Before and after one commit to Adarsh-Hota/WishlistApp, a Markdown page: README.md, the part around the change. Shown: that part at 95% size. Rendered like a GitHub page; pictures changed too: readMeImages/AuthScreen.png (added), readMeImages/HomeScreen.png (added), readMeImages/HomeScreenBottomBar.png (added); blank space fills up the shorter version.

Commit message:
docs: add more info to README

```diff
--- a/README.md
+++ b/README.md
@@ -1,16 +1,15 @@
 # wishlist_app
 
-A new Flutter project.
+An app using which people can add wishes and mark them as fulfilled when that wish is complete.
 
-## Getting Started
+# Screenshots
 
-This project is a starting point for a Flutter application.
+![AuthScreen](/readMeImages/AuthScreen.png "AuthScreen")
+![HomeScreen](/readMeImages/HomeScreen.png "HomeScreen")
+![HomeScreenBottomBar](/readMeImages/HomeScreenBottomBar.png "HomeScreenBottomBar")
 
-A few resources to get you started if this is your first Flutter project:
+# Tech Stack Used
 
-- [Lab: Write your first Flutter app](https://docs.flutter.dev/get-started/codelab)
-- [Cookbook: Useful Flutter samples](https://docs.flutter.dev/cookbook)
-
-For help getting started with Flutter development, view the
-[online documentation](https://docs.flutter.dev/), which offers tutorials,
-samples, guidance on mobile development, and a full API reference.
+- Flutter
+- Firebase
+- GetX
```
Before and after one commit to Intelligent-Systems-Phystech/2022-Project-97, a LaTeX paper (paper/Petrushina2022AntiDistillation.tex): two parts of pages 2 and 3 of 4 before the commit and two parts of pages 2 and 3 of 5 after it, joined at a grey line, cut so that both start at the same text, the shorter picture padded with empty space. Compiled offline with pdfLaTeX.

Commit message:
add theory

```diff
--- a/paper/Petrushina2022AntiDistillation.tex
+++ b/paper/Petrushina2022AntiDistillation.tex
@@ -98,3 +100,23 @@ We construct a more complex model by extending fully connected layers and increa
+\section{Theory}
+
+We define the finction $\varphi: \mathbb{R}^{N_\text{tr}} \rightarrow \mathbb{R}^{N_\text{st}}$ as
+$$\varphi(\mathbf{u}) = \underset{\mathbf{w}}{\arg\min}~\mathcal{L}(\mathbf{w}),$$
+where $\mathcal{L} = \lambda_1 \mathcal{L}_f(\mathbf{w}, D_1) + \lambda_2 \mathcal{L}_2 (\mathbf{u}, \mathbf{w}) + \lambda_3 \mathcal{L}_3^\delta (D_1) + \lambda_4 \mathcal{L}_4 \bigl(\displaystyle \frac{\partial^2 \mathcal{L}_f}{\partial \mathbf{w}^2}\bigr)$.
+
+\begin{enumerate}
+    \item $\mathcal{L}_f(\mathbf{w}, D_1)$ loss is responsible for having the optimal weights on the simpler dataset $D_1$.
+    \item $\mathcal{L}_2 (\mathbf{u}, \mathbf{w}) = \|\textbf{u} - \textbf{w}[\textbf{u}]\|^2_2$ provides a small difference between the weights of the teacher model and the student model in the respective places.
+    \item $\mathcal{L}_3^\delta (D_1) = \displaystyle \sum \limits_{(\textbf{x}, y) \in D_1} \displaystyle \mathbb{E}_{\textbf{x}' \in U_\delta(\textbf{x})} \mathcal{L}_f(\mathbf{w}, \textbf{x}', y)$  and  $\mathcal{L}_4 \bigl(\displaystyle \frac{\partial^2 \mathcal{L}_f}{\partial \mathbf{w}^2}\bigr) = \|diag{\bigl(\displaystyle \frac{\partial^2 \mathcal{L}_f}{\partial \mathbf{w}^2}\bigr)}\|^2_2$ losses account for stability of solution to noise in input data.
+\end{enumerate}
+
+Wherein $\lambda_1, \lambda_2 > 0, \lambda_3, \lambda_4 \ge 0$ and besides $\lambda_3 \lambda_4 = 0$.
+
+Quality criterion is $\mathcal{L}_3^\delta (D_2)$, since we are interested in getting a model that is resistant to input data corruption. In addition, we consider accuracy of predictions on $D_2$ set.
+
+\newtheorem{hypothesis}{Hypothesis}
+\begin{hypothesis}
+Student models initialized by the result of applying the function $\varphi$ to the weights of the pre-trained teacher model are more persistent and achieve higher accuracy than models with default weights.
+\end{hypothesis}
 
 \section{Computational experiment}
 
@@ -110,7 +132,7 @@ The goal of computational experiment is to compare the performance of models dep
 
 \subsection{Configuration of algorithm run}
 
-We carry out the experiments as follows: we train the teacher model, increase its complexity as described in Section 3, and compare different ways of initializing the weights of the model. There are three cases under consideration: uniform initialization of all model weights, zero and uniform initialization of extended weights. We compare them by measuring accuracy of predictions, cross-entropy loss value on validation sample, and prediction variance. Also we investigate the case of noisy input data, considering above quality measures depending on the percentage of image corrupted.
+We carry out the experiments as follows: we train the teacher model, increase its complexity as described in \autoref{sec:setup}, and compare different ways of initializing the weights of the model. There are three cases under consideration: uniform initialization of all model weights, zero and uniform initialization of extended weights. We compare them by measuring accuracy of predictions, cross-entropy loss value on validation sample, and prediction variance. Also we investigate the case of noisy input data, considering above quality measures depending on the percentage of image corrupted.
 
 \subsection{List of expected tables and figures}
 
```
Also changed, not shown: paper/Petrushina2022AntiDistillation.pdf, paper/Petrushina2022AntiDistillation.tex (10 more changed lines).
───
Task directions: Your answer should be a single number: the count of lines in the entries that contain "https".

Your response: 3